Published Oct. 9, 2012
The Medical University of South Carolina is partnering on a study to determine if a common dietary supplement could be a tool to combating suicide among soldiers.
More than 300 U.S. veterans will drink omega-3 smoothies as a part of a research study conducted by MUSC, The Ralph H. Johnson VA Medical Center and the National Institute on Alcohol Abuse and Alcoholism.
The $10 million contract will test the idea that daily supplements of omega-3 highly unsaturated fatty acids reduce the risk of mental illness and suicide among veterans who have been determined to be at an increased risk for suicidal behaviors.
A pilot sub-study of the trial will look at the supplementation of omega-3 and alcohol consumption in suicidal veterans and suicidal veterans with alcohol use disorders.

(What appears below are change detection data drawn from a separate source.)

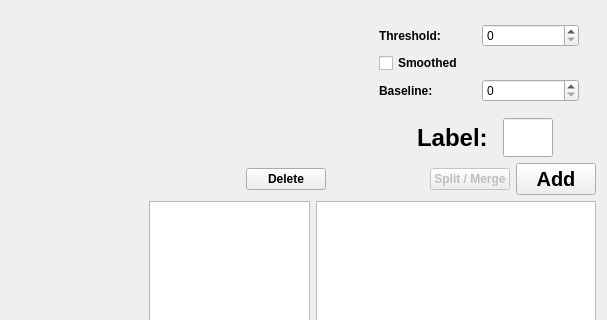
Above: software/DocCreator/src/FontGenerator/OCRDialog.ui from DocCreator/DocCreator before the change; both pictures show x 368 to 975 and y 223 to 543 of the 975 by 750 pixel window. Below: the same form after it.
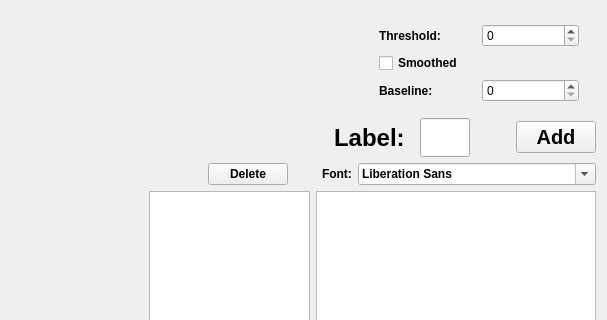
That is the form after the change.

Diff of the .ui file:
```diff
--- a/software/DocCreator/src/FontGenerator/OCRDialog.ui
+++ b/software/DocCreator/src/FontGenerator/OCRDialog.ui
@@ -323,6 +323,24 @@
                </property>
               </spacer>
              </item>
+             <item>
+              <widget class="QPushButton" name="apply">
+               <property name="font">
+                <font>
+                 <pointsize>15</pointsize>
+                 <weight>75</weight>
+                 <italic>false</italic>
+                 <bold>true</bold>
+                </font>
+               </property>
+               <property name="toolTip">
+                <string>Add to font</string>
+               </property>
+               <property name="text">
+                <string>Add</string>
+               </property>
+              </widget>
+             </item>
             </layout>
            </item>
           </layout>
@@ -354,41 +372,26 @@
              <property name="orientation">
               <enum>Qt::Horizontal</enum>
              </property>
+             <property name="sizeType">
+              <enum>QSizePolicy::MinimumExpanding</enum>
+             </property>
              <property name="sizeHint" stdset="0">
               <size>
-               <width>158</width>
+               <width>28</width>
                <height>20</height>
               </size>
              </property>
             </spacer>
            </item>
            <item>
-            <widget class="QPushButton" name="pushButton">
-             <property name="enabled">
-              <bool>false</bool>
-             </property>
+            <widget class="QLabel" name="label_5">
              <property name="text">
-              <string>Split / Merge</string>
+              <string>Font:</string>
              </property>
             </widget>
            </item>
            <item>
-            <widget class="QPushButton" name="apply">
-             <property name="font">
-              <font>
-               <pointsize>15</pointsize>
-               <weight>75</weight>
-               <italic>false</italic>
-               <bold>true</bold>
-              </font>
-             </property>
-             <property name="toolTip">
-              <string>Add to font</string>
-             </property>
-             <property name="text">
-              <string>Add</string>
-             </property>
-            </widget>
+            <widget class="QFontComboBox" name="fontComboBox"/>
            </item>
           </layout>
          </item>
```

Funding is provided by the Military Operational Medicine Joint Program Committee, and the study comes after an unusually high number of military suicides. In July, the Army announced 38 soldiers were presumed dead by suicide that month alone — the highest number of monthly suicides since reporting began.
Capt. Joseph R. Hibbeln, of the National Institute on Alcohol Abuse and Alcoholism’s Laboratory of Membrane Biochemistry and Biophysics, and a co-investigator on the MUSC omega-3 trial, is a leading researcher in the effects of omega-3 fatty acids on psychiatric disorders.
“Research conducted in our lab during the last 20 years points to a fundamental role for omega-3 fatty acids in protecting against major depression, substance abuse and other problems,” Hibbeln said. “Here we hope to be successful in understanding if omega-3 may play a role in reducing risk of severe suicidal behaviors among U.S. military veterans."
Ron Acierno, co-principal investigator with dual appointments at MUSC and the Ralph H. Johnson VA Medical Center, said he believes that based on what researchers already know about how omega-3 levels affect the brain, the study findings could prove to be far-reaching.
“Suicidal thoughts and behaviors cut across a variety of emotional problems faced by active duty personnel and veterans, from PTSD (post-traumatic stress disorder) to depression to grief at losing a fellow soldier,” he said. “If we establish that this omega-3 treatment, a treatment with virtually no side effects, is effective at reducing the risk of suicide, we will have begun to pay back the debt of service we owe our armed forces personnel.”